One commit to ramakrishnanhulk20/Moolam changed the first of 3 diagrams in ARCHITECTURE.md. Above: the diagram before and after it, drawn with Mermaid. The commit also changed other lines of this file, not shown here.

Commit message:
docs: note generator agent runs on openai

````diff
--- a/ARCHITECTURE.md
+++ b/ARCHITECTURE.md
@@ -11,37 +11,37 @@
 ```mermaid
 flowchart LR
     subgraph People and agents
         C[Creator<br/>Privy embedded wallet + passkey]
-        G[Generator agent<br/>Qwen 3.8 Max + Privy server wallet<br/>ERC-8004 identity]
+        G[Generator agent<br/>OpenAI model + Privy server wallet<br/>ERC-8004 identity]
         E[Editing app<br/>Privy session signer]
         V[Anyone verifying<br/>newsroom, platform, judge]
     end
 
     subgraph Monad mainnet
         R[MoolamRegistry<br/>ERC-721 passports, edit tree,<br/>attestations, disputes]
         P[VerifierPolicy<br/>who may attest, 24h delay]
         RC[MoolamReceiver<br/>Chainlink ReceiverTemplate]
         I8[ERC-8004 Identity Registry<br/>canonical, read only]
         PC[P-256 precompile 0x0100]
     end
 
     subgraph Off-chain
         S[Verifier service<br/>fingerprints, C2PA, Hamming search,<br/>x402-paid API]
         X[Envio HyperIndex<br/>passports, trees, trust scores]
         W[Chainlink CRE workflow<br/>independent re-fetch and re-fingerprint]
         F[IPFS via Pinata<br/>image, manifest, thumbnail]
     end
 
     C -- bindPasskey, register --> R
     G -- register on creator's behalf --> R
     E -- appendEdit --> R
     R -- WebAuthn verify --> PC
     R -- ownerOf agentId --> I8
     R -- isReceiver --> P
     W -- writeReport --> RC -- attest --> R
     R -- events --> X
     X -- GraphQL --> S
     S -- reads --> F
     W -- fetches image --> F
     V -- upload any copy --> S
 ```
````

********************

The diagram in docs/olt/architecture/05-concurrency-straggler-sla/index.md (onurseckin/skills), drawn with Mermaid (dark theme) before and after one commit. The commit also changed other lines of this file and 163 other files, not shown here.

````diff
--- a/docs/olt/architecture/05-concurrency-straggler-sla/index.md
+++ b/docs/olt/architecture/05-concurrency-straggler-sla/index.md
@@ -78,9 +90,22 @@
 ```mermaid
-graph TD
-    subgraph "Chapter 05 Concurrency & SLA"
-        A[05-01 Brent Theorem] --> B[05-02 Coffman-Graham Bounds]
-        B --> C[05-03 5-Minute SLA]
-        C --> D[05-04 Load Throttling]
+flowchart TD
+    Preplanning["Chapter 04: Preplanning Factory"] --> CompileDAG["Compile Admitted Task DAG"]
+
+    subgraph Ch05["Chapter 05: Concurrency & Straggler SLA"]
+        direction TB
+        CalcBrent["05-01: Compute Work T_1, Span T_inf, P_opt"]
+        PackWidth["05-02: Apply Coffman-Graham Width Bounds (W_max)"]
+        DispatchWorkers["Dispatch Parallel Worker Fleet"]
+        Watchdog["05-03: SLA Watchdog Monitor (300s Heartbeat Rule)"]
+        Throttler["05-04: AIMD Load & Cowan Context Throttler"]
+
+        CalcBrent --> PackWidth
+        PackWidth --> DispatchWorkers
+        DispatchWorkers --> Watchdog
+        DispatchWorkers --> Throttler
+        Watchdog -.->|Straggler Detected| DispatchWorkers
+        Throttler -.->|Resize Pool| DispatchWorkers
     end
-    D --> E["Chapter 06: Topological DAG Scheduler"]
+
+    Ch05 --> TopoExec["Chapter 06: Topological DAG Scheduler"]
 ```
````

********************

Assigned task
Your task is to find each line in the entries that contains the string "Privy" and copy it.

Exercise result
         C[Creator<br/>Privy embedded wallet + passkey]
-        G[Generator agent<br/>Qwen 3.8 Max + Privy server wallet<br/>ERC-8004 identity]
+        G[Generator agent<br/>OpenAI model + Privy server wallet<br/>ERC-8004 identity]
         E[Editing app<br/>Privy session signer]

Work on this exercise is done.